In much of the Western world, a censorious and illiberal new ideology of Critical Social Justice seeks to shut down any speech deemed “offensive” or “harmful” to marginalized groups. Media outlets bow to demands for censorship in the name of this ideology. Sensitive topics like race and gender are cordoned off from vigorous debate, even on many college campuses—and those who dare to challenge the stifling atmosphere that results from this face being cancelled and marginalized.
In our effort to become more effective at addressing injustice, we have reached a new and censorious extreme. By paralyzing critical thinking, the advocates of this very ideology shut down any meaningful debate or action—which undermines their goal of securing justice for all.
Meanwhile, well-intentioned attempts to combat disinformation lead to censorship on the internet. The far right cynically portray themselves as free speech champions while seeking to impose their own intolerant ideology on society—and liberals, by being squeamish about defending free speech, make it all too easy for them. Outside of the West, theocracies and tyrannies the world over continue to punish dissent with imprisonment and violence. The brave dissidents in these countries who rely on free thought and speech as their greatest weapon now look at the West and wonder what happened.
And this isn’t the half of it.
That is why I am inviting you to a new webinar series, The Ayaan Hirsi Ali Dialogues, where, with expert guests, I will discuss free speech, why it matters, and how we can defend it against the many threats it faces. By championing free speech publicly in this way, I hope to push back against censorship of all kinds and show that passion for free speech is alive and well in the hearts and minds of many more people than one might think.
The first webinar will take place on April 25 at 1 pm EDT/10 am PDT/6 pm CET. I will talk with the Danish author Jacob Mchangama about the many lessons we can learn today from the millennia-long battle for free speech. This webinar will be moderated by Flemming Rose, another champion of free speech against violence and intolerance. I invite you to sign up here—and please send in your questions in advance.
I can’t wait for you to join us for this webinar and to hear from you, too—because what’s the point of a webinar on free speech if the audience can’t participate?
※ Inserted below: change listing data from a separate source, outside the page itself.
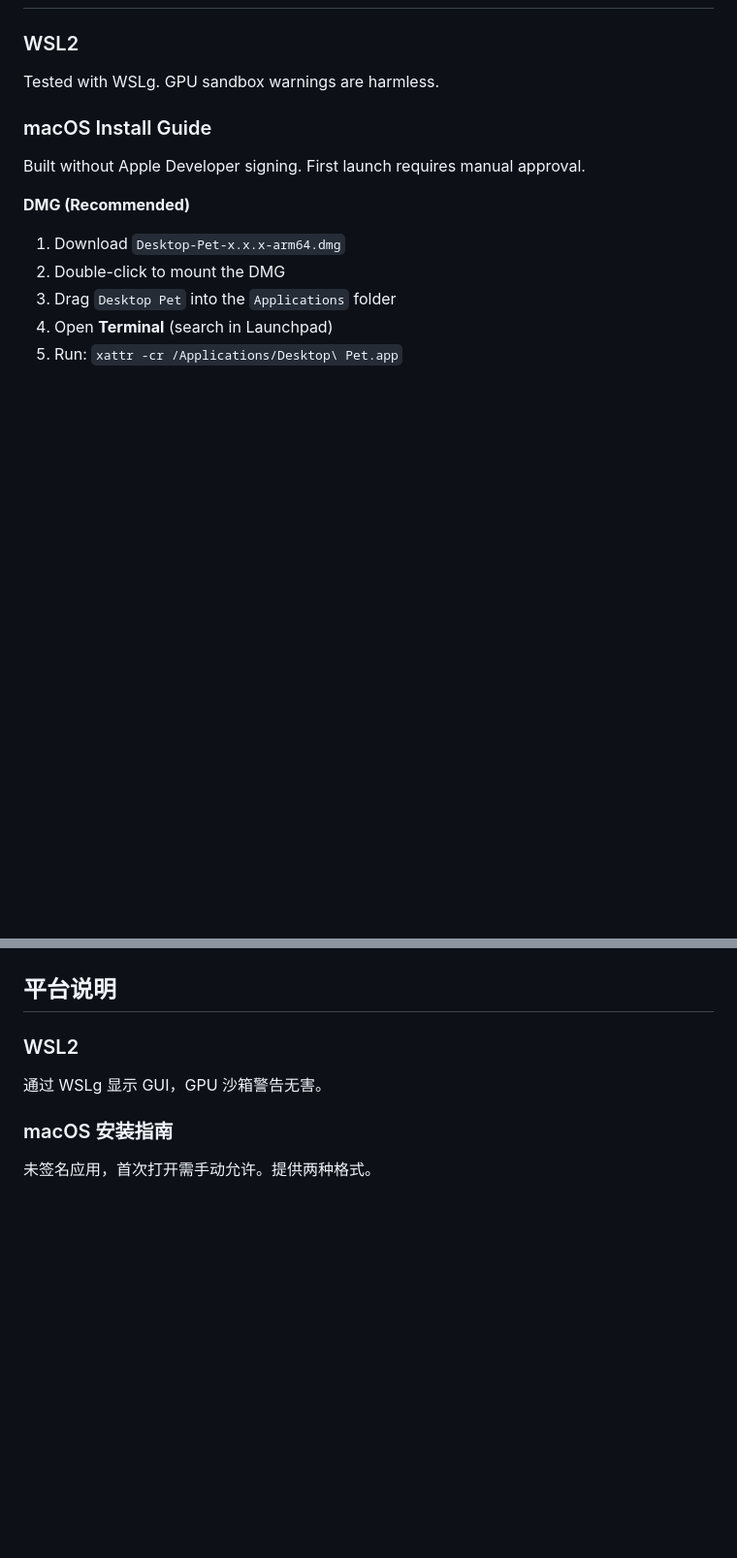
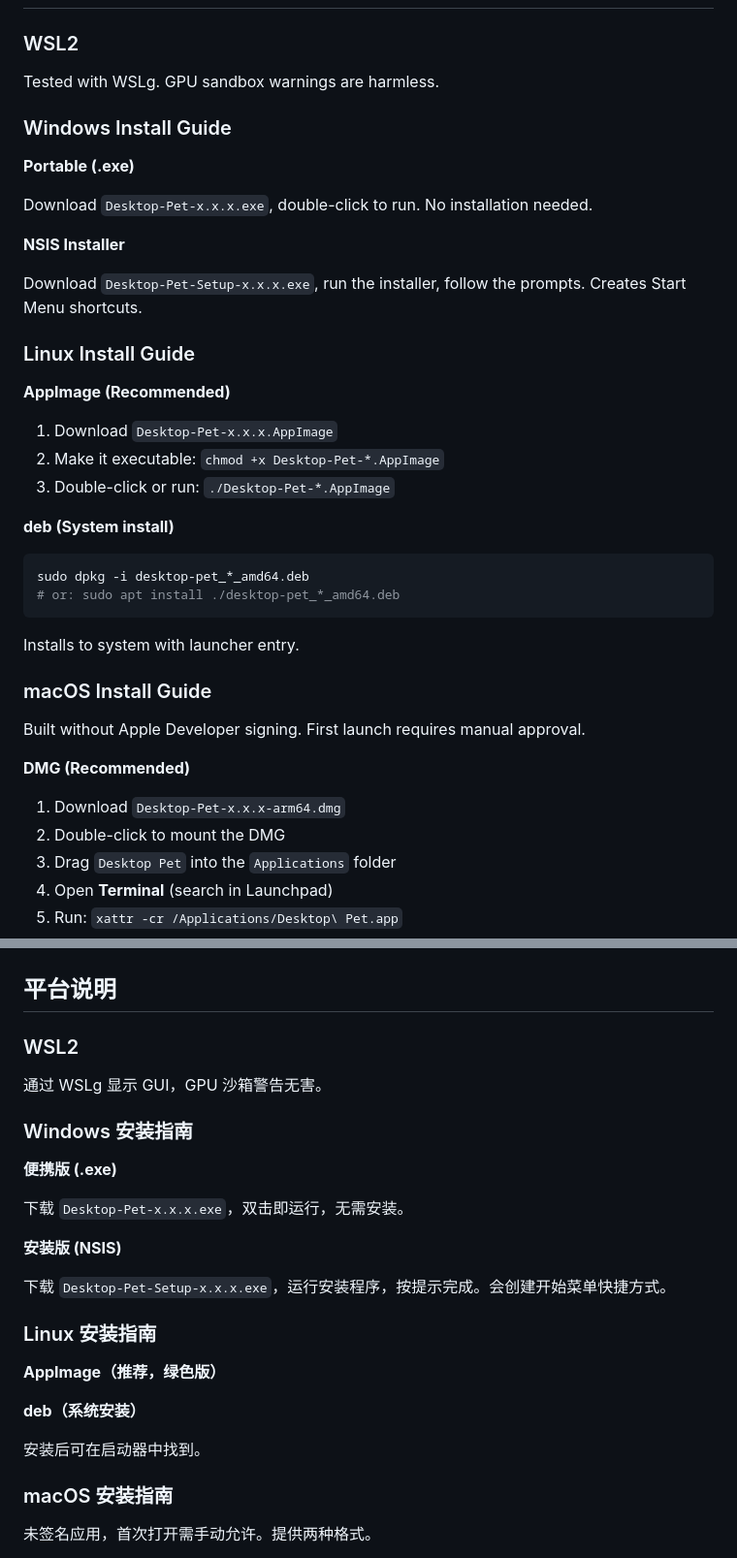
Before and after one commit to Evanfan007/desktop-pet, a Markdown page: README.md, 2 parts joined by grey strips. Shown at 97% size. Drawn GitHub-style; blank space fills up the shorter version.

Commit message:
docs: add Windows and Linux install guides (EN + CN)

````diff
--- a/README.md
+++ b/README.md
@@ -88,6 +88,33 @@ Pipeline steps:
 
 ### WSL2
 Tested with WSLg. GPU sandbox warnings are harmless.
+
+### Windows Install Guide
+
+**Portable (.exe)**
+
+Download `Desktop-Pet-x.x.x.exe`, double-click to run. No installation needed.
+
+**NSIS Installer**
+
+Download `Desktop-Pet-Setup-x.x.x.exe`, run the installer, follow the prompts. Creates Start Menu shortcuts.
+
+### Linux Install Guide
+
+**AppImage (Recommended)**
+
+1. Download `Desktop-Pet-x.x.x.AppImage`
+2. Make it executable: `chmod +x Desktop-Pet-*.AppImage`
+3. Double-click or run: `./Desktop-Pet-*.AppImage`
+
+**deb (System install)**
+
+```bash
+sudo dpkg -i desktop-pet_*_amd64.deb
+# or: sudo apt install ./desktop-pet_*_amd64.deb
+```
+
+Installs to system with launcher entry.
 
 ### macOS Install Guide
 
@@ -213,6 +240,28 @@ python3 scripts/process_images.py convert assets/sit-source.png assets/base.png
 ### WSL2
 通过 WSLg 显示 GUI，GPU 沙箱警告无害。
 
+### Windows 安装指南
+
+**便携版 (.exe)**
+
+下载 `Desktop-Pet-x.x.x.exe`，双击即运行，无需安装。
+
+**安装版 (NSIS)**
+
+下载 `Desktop-Pet-Setup-x.x.x.exe`，运行安装程序，按提示完成。会创建开始菜单快捷方式。
+
+### Linux 安装指南
+
+**AppImage（推荐，绿色版）**
+
+
+
+**deb（系统安装）**
+
+
+
+安装后可在启动器中找到。
+
 ### macOS 安装指南
 
 未签名应用，首次打开需手动允许。提供两种格式。
````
Together, let’s live out the ideal of free speech on April 25. Again, you can sign up right now, here. (If you can’t attend, please sign up regardless so that you receive the webinar recording and future updates.)
Details of future webinars and recordings of past ones will be released later (see below). I hope to see you at at least one of these. Only by standing up, together, can we ensure that the flame of liberty blazes bright for generations to come